Every line in the records below that holds the word "widget" is to be copied.

(Supplied data begins)

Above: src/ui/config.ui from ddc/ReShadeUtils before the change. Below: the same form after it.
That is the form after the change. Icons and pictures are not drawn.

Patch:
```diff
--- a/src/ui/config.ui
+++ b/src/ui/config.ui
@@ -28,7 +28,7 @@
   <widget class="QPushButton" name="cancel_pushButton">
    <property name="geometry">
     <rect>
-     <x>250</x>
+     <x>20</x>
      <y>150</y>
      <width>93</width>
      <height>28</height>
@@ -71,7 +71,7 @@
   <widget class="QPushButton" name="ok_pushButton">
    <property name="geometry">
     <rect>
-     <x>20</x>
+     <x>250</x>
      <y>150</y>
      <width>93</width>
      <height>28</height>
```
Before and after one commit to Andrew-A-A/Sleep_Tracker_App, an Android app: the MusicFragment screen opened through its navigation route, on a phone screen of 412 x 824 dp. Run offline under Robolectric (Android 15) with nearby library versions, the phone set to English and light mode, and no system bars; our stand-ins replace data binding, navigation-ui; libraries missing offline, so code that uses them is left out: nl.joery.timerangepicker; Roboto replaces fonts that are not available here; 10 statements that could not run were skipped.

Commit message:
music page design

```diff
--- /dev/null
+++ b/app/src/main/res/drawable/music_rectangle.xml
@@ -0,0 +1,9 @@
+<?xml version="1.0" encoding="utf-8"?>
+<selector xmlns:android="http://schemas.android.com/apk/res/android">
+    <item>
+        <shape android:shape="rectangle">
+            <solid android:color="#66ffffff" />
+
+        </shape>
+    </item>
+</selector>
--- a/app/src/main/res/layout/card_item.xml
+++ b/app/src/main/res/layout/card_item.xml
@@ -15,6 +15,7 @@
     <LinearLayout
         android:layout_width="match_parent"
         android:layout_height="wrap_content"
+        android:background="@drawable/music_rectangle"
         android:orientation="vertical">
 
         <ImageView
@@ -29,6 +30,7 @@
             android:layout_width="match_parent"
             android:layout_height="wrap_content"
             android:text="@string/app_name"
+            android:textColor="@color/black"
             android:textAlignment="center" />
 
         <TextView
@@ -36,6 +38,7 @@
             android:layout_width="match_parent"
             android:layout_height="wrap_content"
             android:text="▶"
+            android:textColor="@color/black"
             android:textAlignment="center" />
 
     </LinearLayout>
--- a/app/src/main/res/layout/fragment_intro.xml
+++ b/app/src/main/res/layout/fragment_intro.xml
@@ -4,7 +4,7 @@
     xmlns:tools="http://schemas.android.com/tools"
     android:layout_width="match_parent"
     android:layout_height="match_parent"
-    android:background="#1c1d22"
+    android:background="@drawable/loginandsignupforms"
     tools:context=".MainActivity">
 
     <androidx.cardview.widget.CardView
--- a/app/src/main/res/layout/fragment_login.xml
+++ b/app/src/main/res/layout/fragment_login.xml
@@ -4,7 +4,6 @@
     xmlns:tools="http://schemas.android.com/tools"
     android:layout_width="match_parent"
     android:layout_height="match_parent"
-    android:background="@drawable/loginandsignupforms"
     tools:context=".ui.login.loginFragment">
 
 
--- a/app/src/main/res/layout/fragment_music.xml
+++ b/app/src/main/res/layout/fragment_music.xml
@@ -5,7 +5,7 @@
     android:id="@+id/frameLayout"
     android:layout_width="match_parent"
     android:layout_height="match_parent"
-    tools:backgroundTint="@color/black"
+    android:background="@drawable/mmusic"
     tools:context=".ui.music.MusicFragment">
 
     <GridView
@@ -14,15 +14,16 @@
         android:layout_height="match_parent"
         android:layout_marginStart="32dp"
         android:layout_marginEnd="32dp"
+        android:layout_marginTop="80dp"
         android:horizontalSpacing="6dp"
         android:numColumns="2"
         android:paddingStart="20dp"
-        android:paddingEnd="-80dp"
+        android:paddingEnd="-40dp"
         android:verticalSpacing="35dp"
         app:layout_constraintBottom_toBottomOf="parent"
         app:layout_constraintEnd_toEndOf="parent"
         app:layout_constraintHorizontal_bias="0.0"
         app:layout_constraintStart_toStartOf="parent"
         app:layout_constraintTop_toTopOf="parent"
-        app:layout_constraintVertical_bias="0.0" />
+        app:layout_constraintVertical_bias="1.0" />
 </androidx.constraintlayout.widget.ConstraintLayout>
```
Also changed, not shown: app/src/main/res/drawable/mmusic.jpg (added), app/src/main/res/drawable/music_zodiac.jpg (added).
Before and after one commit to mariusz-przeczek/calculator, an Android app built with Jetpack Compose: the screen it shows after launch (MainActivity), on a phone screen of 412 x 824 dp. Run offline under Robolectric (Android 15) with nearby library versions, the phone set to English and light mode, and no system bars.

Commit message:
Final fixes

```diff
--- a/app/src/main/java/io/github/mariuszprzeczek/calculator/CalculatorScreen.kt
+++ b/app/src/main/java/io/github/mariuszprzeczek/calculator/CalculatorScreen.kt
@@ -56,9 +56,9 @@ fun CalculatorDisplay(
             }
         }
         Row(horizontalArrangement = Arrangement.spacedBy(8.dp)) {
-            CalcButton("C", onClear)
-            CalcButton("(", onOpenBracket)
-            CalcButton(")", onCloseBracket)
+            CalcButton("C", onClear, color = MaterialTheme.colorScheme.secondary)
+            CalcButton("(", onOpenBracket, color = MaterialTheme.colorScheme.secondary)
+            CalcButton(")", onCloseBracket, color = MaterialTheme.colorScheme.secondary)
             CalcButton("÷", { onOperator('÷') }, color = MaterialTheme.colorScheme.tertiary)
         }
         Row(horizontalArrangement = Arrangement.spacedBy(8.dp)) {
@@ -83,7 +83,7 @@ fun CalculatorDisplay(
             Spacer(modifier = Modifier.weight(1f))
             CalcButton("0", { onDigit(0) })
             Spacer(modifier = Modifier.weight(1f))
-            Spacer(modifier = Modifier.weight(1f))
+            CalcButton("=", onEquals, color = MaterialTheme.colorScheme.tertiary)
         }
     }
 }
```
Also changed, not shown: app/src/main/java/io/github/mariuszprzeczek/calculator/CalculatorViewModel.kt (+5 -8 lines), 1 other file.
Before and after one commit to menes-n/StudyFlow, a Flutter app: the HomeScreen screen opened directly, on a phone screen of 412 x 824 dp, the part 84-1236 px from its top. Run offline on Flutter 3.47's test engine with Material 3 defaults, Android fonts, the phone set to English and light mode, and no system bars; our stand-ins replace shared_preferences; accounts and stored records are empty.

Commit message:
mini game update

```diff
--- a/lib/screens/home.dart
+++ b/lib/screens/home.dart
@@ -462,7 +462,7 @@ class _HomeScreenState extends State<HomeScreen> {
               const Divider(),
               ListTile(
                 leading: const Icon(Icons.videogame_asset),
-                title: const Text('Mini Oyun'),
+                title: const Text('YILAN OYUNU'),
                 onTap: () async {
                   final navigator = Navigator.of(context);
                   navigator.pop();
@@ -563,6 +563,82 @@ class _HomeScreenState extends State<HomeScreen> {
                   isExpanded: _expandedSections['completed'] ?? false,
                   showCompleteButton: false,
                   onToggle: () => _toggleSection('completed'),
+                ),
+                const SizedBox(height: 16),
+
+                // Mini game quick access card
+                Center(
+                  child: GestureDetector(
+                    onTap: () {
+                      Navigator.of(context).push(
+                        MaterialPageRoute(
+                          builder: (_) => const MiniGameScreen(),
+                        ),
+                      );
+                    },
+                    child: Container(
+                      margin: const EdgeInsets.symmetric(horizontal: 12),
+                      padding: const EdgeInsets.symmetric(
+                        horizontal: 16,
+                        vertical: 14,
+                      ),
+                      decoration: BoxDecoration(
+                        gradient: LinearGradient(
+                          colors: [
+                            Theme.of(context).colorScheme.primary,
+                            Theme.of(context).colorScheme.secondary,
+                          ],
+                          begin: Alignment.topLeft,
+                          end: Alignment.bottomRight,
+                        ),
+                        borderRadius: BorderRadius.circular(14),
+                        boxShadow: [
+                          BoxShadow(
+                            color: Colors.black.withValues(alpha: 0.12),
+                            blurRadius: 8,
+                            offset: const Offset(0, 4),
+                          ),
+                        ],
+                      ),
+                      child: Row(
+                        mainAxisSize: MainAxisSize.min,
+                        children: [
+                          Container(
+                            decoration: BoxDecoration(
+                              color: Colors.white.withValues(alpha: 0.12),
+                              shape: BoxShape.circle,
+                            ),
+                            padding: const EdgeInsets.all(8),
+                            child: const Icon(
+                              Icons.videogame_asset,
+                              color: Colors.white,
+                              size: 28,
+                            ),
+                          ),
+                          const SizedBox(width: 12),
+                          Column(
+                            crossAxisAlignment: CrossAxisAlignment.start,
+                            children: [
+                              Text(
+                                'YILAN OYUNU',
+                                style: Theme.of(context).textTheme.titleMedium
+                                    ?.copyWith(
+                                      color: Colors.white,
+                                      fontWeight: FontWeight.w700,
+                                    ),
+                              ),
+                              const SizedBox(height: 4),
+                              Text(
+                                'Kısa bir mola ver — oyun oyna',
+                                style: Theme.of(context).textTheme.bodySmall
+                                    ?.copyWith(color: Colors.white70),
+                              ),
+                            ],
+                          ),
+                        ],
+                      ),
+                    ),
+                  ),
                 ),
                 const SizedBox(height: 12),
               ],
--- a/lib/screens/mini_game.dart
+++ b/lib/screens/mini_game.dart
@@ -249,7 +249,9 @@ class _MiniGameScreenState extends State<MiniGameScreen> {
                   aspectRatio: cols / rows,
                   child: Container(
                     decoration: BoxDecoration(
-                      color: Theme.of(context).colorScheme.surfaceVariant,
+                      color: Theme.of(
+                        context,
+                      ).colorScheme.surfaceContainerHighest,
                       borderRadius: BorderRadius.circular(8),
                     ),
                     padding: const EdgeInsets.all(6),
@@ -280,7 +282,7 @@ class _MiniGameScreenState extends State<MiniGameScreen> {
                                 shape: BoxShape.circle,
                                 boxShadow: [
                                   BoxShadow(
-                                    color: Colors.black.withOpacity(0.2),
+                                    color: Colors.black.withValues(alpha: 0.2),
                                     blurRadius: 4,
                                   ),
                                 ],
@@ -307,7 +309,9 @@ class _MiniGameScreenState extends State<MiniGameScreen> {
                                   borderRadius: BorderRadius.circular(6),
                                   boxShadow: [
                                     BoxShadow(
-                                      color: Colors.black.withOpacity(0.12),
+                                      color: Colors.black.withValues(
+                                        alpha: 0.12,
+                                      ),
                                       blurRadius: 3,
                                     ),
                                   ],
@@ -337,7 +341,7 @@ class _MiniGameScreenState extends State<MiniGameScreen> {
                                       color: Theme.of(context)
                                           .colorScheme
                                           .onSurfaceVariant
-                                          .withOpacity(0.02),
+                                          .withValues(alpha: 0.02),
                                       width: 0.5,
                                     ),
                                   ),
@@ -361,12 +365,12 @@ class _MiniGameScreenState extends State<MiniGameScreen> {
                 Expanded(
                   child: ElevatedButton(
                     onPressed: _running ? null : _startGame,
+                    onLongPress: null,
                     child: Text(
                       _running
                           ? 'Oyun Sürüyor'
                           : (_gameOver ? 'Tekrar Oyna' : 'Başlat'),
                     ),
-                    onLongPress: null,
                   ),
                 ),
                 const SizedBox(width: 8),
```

(Supplied data ends)

• _Completed exercise_
   <widget class="QPushButton" name="cancel_pushButton">
   <widget class="QPushButton" name="ok_pushButton">
     <androidx.cardview.widget.CardView
 </androidx.constraintlayout.widget.ConstraintLayout>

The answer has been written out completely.